Home | Things To Do | Outdoor Adventures | Wildlife Viewing

Whether taking a Sunday drive, hiking a scenic trail or biking the roadways around Kentucky and Barkley Lakes, visitors are sure to experience nature in a unique and authentic way. Waterfowl, deer, turkeys and a number of native and migratory birds inhabit the region, making it one of the best destinations for wildlife viewing.

Clarks River Refuge

Situated half an hour from Kentucky Lake, Clarks River Wildlife Refuge is the only National Wildlife Refuge located entirely within the state of Kentucky.

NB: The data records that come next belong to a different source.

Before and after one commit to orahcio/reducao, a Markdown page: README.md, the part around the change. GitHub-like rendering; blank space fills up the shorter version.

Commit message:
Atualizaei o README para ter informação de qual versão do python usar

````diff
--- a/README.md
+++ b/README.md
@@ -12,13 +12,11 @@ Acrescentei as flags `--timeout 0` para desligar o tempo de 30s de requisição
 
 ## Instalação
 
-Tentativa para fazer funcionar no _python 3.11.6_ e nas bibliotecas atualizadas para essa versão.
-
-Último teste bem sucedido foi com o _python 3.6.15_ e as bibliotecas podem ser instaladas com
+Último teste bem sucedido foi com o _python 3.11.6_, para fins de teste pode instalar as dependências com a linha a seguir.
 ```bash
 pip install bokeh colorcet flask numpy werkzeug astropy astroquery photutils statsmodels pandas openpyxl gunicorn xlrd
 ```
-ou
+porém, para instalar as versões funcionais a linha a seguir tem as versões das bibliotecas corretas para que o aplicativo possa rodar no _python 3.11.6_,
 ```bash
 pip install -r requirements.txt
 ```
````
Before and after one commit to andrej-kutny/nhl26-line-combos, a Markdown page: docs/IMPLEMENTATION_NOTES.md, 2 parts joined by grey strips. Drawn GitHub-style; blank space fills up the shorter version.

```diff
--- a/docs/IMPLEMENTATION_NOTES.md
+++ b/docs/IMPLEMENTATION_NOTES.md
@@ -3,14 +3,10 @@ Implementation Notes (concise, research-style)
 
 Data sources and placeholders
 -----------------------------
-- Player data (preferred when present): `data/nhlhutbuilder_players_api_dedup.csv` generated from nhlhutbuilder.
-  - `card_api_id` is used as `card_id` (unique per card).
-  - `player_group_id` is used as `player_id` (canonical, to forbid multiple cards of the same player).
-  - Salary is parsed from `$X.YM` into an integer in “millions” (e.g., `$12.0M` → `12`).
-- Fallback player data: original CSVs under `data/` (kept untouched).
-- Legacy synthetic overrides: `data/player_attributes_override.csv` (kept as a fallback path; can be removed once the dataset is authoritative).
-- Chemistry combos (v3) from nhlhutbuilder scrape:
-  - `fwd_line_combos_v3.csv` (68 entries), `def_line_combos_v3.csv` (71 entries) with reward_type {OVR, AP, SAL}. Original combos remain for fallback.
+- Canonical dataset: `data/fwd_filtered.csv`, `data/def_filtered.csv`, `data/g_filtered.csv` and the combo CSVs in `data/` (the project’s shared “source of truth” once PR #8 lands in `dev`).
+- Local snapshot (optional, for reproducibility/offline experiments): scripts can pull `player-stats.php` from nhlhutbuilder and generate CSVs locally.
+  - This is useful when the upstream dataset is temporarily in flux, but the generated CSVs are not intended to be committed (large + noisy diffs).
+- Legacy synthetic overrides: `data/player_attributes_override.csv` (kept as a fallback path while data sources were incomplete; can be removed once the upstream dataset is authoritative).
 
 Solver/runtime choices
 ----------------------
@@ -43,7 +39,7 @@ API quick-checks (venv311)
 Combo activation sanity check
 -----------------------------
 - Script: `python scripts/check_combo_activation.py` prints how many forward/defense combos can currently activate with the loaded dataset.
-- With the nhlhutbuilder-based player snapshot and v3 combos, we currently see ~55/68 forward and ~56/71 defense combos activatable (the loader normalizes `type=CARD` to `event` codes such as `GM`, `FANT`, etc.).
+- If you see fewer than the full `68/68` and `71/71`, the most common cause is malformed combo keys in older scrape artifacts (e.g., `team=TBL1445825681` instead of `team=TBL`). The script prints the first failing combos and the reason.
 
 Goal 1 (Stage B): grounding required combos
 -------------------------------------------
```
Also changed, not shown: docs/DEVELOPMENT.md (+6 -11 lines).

It is comprised of over 8,000 acres of land, with a goal of reaching 18,000 acres. It is one of the largest remaining bottomland hard wood forests in the region. Established in 1997, the Refuge is home to an abundance of diverse wildlife.

Visitors can walk along the 1.5-mile rail trail near the town of Benton to get a glimpse of some of the animals that inhabit Clarks River Wildlife Refuge. These animals include whitetail deer, bobcats, river otters and spotted salamanders.

Bird enthusiasts will particularly enjoy spotting rare warblers and thrushes, along with other songbirds, raptors and waterfowl. Clarks River Wildlife Refuge Headquarters is open Monday through Friday from 7 a.m. until 4 p.m. It is closed on all Federal holidays.  You can visit their website for more information.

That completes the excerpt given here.